Evolution is not a religion. There are no beliefs in evolution that require any more faith than we all must have in our daily life. For example, the belief that our senses inform us about the world around us is a belief that everyone holds. Nowhere in evolution are we required to believe in something we cannot sense or use reason to deduce. The idea of evolution as a religion shows staggering ignorance of science and religion both.
However, many religious people still make the error of using religious hierarchy to describe atheists and scientists. Dawkins is called a "high priest worshipping at the feet of Charles Darwin" and "the world’s most loyal devotee of 'The Church of Evolution.'" Unfortunately for Jordan Sekulow, the author of these assertions, evolution does not actually meet anyone's definition of religion. I shouldn't have to mention that no one actually worships Darwin or any other scientist.
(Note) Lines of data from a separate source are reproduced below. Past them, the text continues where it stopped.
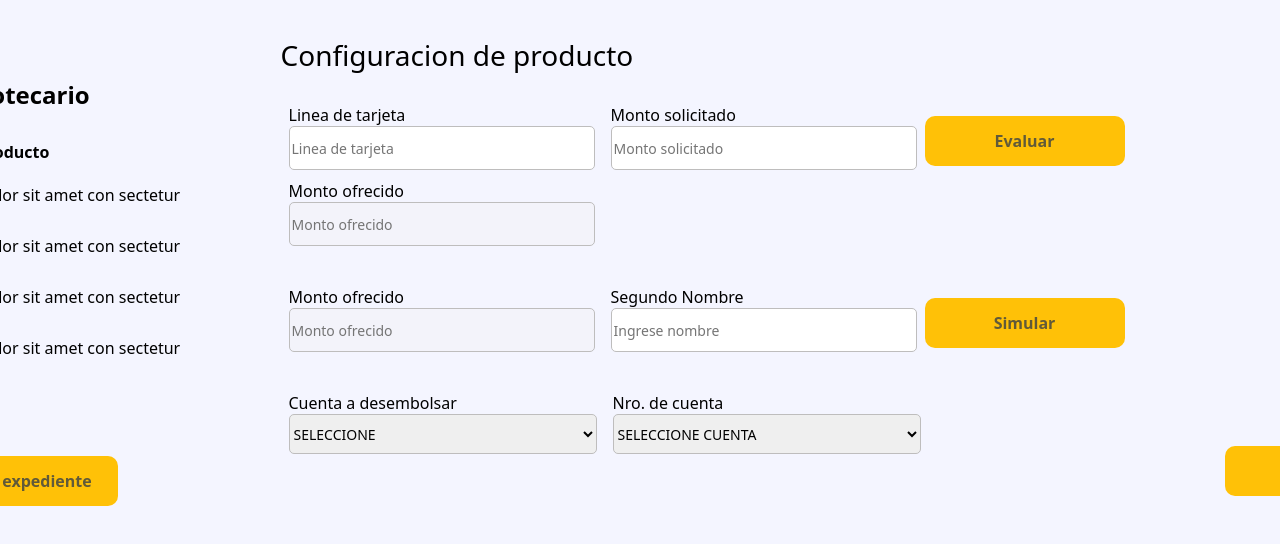
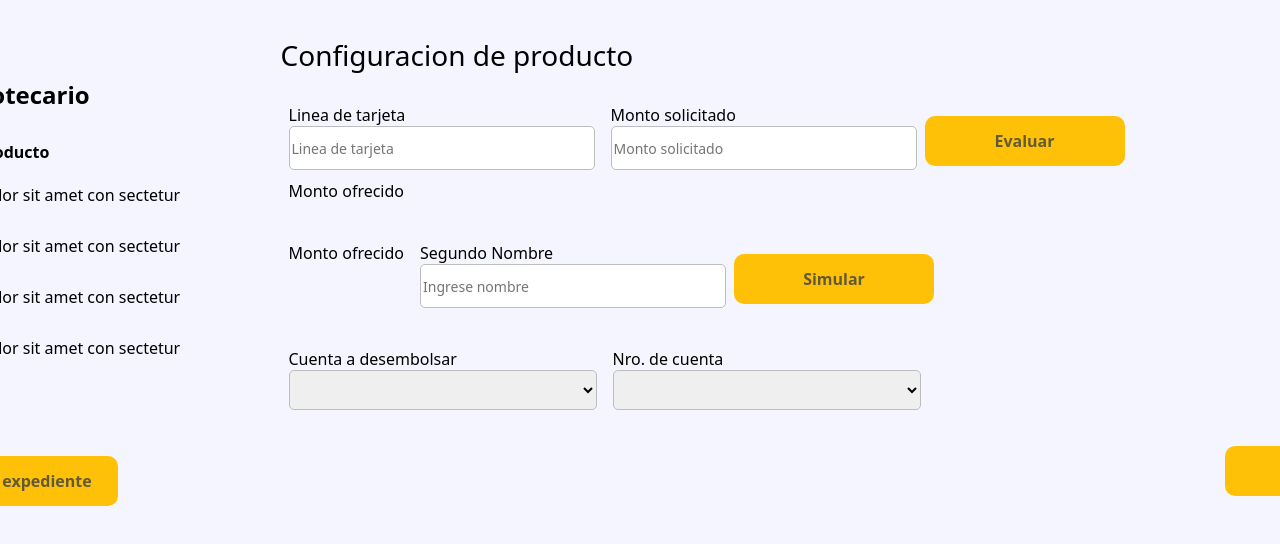
Before and after one commit to beto20/Banking-front, an Angular app: page /credit/product-config in a window 1280 px wide. Shown: the top 544 px of the page. Built offline with nearby package versions, Linux system fonts and the light colour scheme.

Commit message:
update pages

```diff
--- a/src/app/pages/personal-info/personal-info.component.ts
+++ b/src/app/pages/personal-info/personal-info.component.ts
@@ -54,6 +54,7 @@ export class PersonalInfoComponent implements OnInit {
 
   submit() {
     console.log(this.customer.value.name)
+    this.router.navigateByUrl('/credit/product-config')
   }
 
   annuled() {
--- a/src/app/pages/product-config/product-config.component.css
+++ b/src/app/pages/product-config/product-config.component.css
@@ -101,12 +101,19 @@
     margin-top: 12px;
 }
 
-button {
+button, #button {
     width: 200px;
     height: 50px;
     background-color: #ffc107;
     border-radius: 10px;
     border: 0px transparent;
+}
+
+#button {
+    display: flex;
+    justify-content: center;
+    align-items: center;
+    font-size: medium;
 }
 
 span {
--- a/src/app/pages/product-config/product-config.component.html
+++ b/src/app/pages/product-config/product-config.component.html
@@ -1,3 +1,5 @@
+<form [formGroup]="saleFormGroup" (ngSubmit)="saleProcess()">
+
 <div id="container">
 
     <div id="information-container">
@@ -14,7 +16,7 @@
             </ul>
         </div>
         <div id="btn">
-            <button><span>Anular expediente</span></button>
+            <span id="button" (click)="annuled()">Anular expediente</span>
         </div>
     </div>
 
@@ -23,6 +25,7 @@
             <p>Configuracion de producto</p>
         </div>
 
+        <form [formGroup]="evaluationFormGroup" (ngSubmit)="creditEvaluation()">
         <div id="column">
             <div id="row">
                 <div id="input-data">
@@ -30,7 +33,7 @@
                         <label for="">Linea de tarjeta</label>
                     </div>
                     <div>
-                        <input type="number" name="" id="name" placeholder="Linea de tarjeta" required>
+                        <input type="number" name="" id="name" placeholder="Linea de tarjeta" required formControlName="creditLine">
                     </div>
                 </div>
                 <div id="input-data">
@@ -38,7 +41,8 @@
                         <label for="">Monto ofrecido</label>
                     </div>
                     <div>
-                        <input type="text" name="" id="" placeholder="Monto ofrecido" disabled>
+                        <!-- <input type="text" name="" id="" placeholder="Monto ofrecido" [formControl]="offerAmount"> -->
+                        <label id="output">{{ offerAmount }}</label>
                     </div>
                 </div>
             </div>
@@ -48,7 +52,7 @@
                         <label for="">Monto solicitado</label>
                     </div>
                     <div>
-                        <input type="number" name="" id="" placeholder="Monto solicitado">
+                        <input type="number" name="" id="" placeholder="Monto solicitado" formControlName="requestedAmount">
                     </div>
                 </div>
             </div>
@@ -58,7 +62,9 @@
                 </div>
             </div>
         </div>
+        </form>
 
+        <form [formGroup]="simulationFormGroup" (ngSubmit)="creditSimulation(offerAmount)">
         <div id="column">
             <div id="row">
                 <div id="input-data">
@@ -66,7 +72,8 @@
                         <label for="">Monto ofrecido</label>
                     </div>
                     <div>
-                        <input type="text" name="" id="name" placeholder="Monto ofrecido" disabled>
+                        <!-- <input type="text" name="" id="name" placeholder="Monto ofrecido" > -->
+                        <label id="output">{{ offerAmount }}</label>
                     </div>
                 </div>
             </div>
@@ -83,10 +90,11 @@
             </div>
             <div id="row">
                 <div id="btn">
-                    <button><span>Simular</span></button>
+                    <button ><span>Simular</span></button>
                 </div>
             </div>
         </div>
+        </form>
 
         <div id="column">
             <div id="row">
@@ -95,10 +103,10 @@
                         <label for="">Cuenta a desembolsar</label>
                     </div>
                     <div>
-                        <select id="select-input" name="select">
+                        <select id="select-input" name="select" formControlName="account">
                             <option value="value1" disabled selected hidden>Seleccione</option>
-                            <option value="value2">Nueva</option>
-                            <option value="value3">Existente</option>
+                            <option value="Nueva">Nueva</option>
+                            <option value="Existente">Existente</option>
                         </select>
                     </div>
                 </div>
@@ -109,10 +117,10 @@
                         <label for="">Nro. de cuenta</label>
                     </div>
                     <div>
-                        <select id="select-input" name="select">
+                        <select id="select-input" name="select" formControlName="accountNumber">
                             <option value="value1" disabled selected hidden>Seleccione cuenta</option>
                             <option value="value2">12345</option>
-                            <option value="value3">12345</option>
+                            <option value="value3" [value]="mock">12345</option>
                         </select>
                     </div>
                 </div>
@@ -125,7 +133,10 @@
 
 
     <div id="btn-next">
-        <button><span>Solicitar</span></button>
+        <!-- <button (click)="processSale()"><span>Solicitar</span></button> -->
+        <button ><span>Solicitar</span></button>
     </div>
 
 </div>
+
+<!-- </form> -->
--- a/src/app/pages/product-config/product-config.component.ts
+++ b/src/app/pages/product-config/product-config.component.ts
@@ -1,4 +1,7 @@
-import { Component } from '@angular/core';
+import { Component, OnInit } from '@angular/core';
+import { FormControl, FormGroup, Validators } from '@angular/forms';
+import { Router } from '@angular/router';
+import { CreditService } from 'src/app/service/credit.service';
 
 @Component({
   selector: 'app-product-config',
@@ -7,4 +10,100 @@ import { Component } from '@angular/core';
 })
 export class ProductConfigComponent {
 
+  mock = '123465761245'
+
+  evaluationFormGroup = new FormGroup({
+    creditLine: new FormControl(),
+    requestedAmount: new FormControl(),
+  });
+  simulationFormGroup = new FormGroup({});
+  saleFormGroup = new FormGroup({
+    account: new FormControl(),
+    accountNumber: new FormControl(),
+  });
+
+  offerAmount?: any
+  creditLine? : any;
+  requestedAmount? : any;
+  account? : any;
+  accountNumber? : any;
+
+  constructor(private readonly creditService: CreditService,
+    private readonly router: Router) {}
+
+
+  annuled() {
+    console.log('anular')
+  }
+
+  creditEvaluation() {
+    this.creditLine = this.evaluationFormGroup.value.creditLine;
+    this.requestedAmount = this.evaluationFormGroup.value.requestedAmount;
+
+    console.log('evaluate')
+    console.log('creditLine value', this.creditLine)
+    console.log('requestedAmount value', this.requestedAmount)
+    this.offerAmount = 3000.00
+
+    const evaluationDto = {
+      documentType: "DNI",
+      documentNumber: "41572392",
+      creditLine: this.creditLine,
+      amountRequired: this.requestedAmount,
+    }
+
+    this.creditService.evaluation(evaluationDto);
+  }
+
+  creditSimulation(offerAmount: any) {
+    console.log('simulate')
+    console.log('offerAmount value', offerAmount)
+
+    const simulationDto = {
+      tea: 0.14,
+      simulationAmount: offerAmount
+    }
+
+    this.creditService.simulation(simulationDto);
+  }
+
+  saleProcess() {
+    this.account = this.saleFormGroup.value.account;
+    this.accountNumber = this.saleFormGroup.value.accountNumber;
+    console.log('saleFunc')
+    console.log('saleFunc', this.creditLine)
+    console.log('saleFunc', this.requestedAmount)
+    console.log('saleFunc', this.offerAmount)
+    console.log('saleFunc', this.account)
+    console.log('saleFunc', this.accountNumber)
+
+    const saleDto = {
+      expedientNumber: "EXP00001", // FALTA
+      creditType: "HIPOTECARIO", // FALTA
+      creditLine: this.creditLine,
+      requestedAmount: this.requestedAmount,
+      agreedAmount: this.offerAmount,
+      interestRate: 0.14,
+      quota: "",
+      term: "",
+      hasDebt: false, // FALTA
+      totalDebtAmount: 0.00,
+      disbursementType: this.account,
+      disbursementAccount: this.accountNumber,
+      hasAccount: true,
+      name: "",
+      lastname: "",
+      gender: "",
+      birthdate: "",
+      document: "",
+      documentNumber: "",
+      email: "",
+      phone: "",
+      isClient: true,
+    }
+
+    this.creditService.sale(saleDto);
+    this.router.navigateByUrl('/credit/sale')
+  }
+
 }
--- a/src/app/pages/sale/sale.component.html
+++ b/src/app/pages/sale/sale.component.html
@@ -160,7 +160,7 @@
 
 
     <div id="btn-next">
-        <button><span>Regresar a dashboard</span></button>
+        <button routerLink="/dashboard"><span>Regresar a dashboard</span></button>
     </div>
 
 </div>
```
Clearly, by calling evolution a religion, Sekulow wishes to equate Dawkins' support of evolution with the actions of door-to-door missionaries, and to lower evolution to the level of mere baseless opinion. Evolution is a highly respected scientific theory with evidence and support from many areas of science, if not all sciences. Evolution and gravity are both scientific theories; in layman's terms, evolution is as much a fact as gravity is. In fact, some might say we know more about evolution than we do gravity!
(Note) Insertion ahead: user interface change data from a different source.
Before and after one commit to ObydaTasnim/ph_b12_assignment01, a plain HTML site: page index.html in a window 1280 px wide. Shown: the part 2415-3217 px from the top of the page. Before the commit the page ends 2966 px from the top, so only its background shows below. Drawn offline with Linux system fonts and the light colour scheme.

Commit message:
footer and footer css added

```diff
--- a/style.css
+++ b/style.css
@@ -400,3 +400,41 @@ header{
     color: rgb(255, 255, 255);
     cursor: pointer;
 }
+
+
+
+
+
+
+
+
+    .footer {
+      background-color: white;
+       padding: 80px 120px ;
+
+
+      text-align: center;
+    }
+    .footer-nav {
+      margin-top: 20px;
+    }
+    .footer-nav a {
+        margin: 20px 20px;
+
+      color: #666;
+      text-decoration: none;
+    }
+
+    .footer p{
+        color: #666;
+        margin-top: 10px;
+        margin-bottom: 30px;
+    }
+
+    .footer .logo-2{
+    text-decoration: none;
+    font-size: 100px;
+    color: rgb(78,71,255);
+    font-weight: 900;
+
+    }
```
By seeing evolution in its proper light as science, rather than a religion, Dawkins' message is clearly not an attempt at religious conversion. Instead, he is lamenting the popular tendency to conflate religion and science, and the resulting attitude that science is not important. Amusingly, Sekulow is upset that Dawkins considers these ideas ignorant and foolish.
Another error I see in this article is the idea that since most people believe something, it must be true. Sekulow claims that since a high percentage of Americans believe in God, and less than half believe in evolution, Dawkins could not possibly be correct that such beliefs are proof of ignorance. I can only assume Sekulow is unfamiliar with history, because otherwise he would be aware of many examples of the majority being completely wrong. Remember when everyone thought the Earth was flat? Or that the Earth was the center of the universe?
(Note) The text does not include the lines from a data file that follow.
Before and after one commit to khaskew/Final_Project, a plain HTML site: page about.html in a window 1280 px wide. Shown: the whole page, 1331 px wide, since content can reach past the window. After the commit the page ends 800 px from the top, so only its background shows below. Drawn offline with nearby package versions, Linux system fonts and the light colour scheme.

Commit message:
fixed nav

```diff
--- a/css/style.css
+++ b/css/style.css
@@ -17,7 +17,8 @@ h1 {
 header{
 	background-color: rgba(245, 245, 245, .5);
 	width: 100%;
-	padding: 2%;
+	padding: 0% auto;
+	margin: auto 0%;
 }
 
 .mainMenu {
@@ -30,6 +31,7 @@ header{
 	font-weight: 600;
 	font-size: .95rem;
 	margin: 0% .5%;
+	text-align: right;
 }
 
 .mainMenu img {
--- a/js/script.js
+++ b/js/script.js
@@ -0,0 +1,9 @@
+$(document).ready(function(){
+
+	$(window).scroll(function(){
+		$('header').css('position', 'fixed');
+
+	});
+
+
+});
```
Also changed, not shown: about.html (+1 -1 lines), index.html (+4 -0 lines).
In closing, I'd like to point out that calling someone an elitist for being educated and expecting others to try to learn is despicable. It's the equivalent of writing "proud ignoramus" on your forehead. I'd also like to encourage everyone to spend some time learning about the scientific method and evolution before calling them false.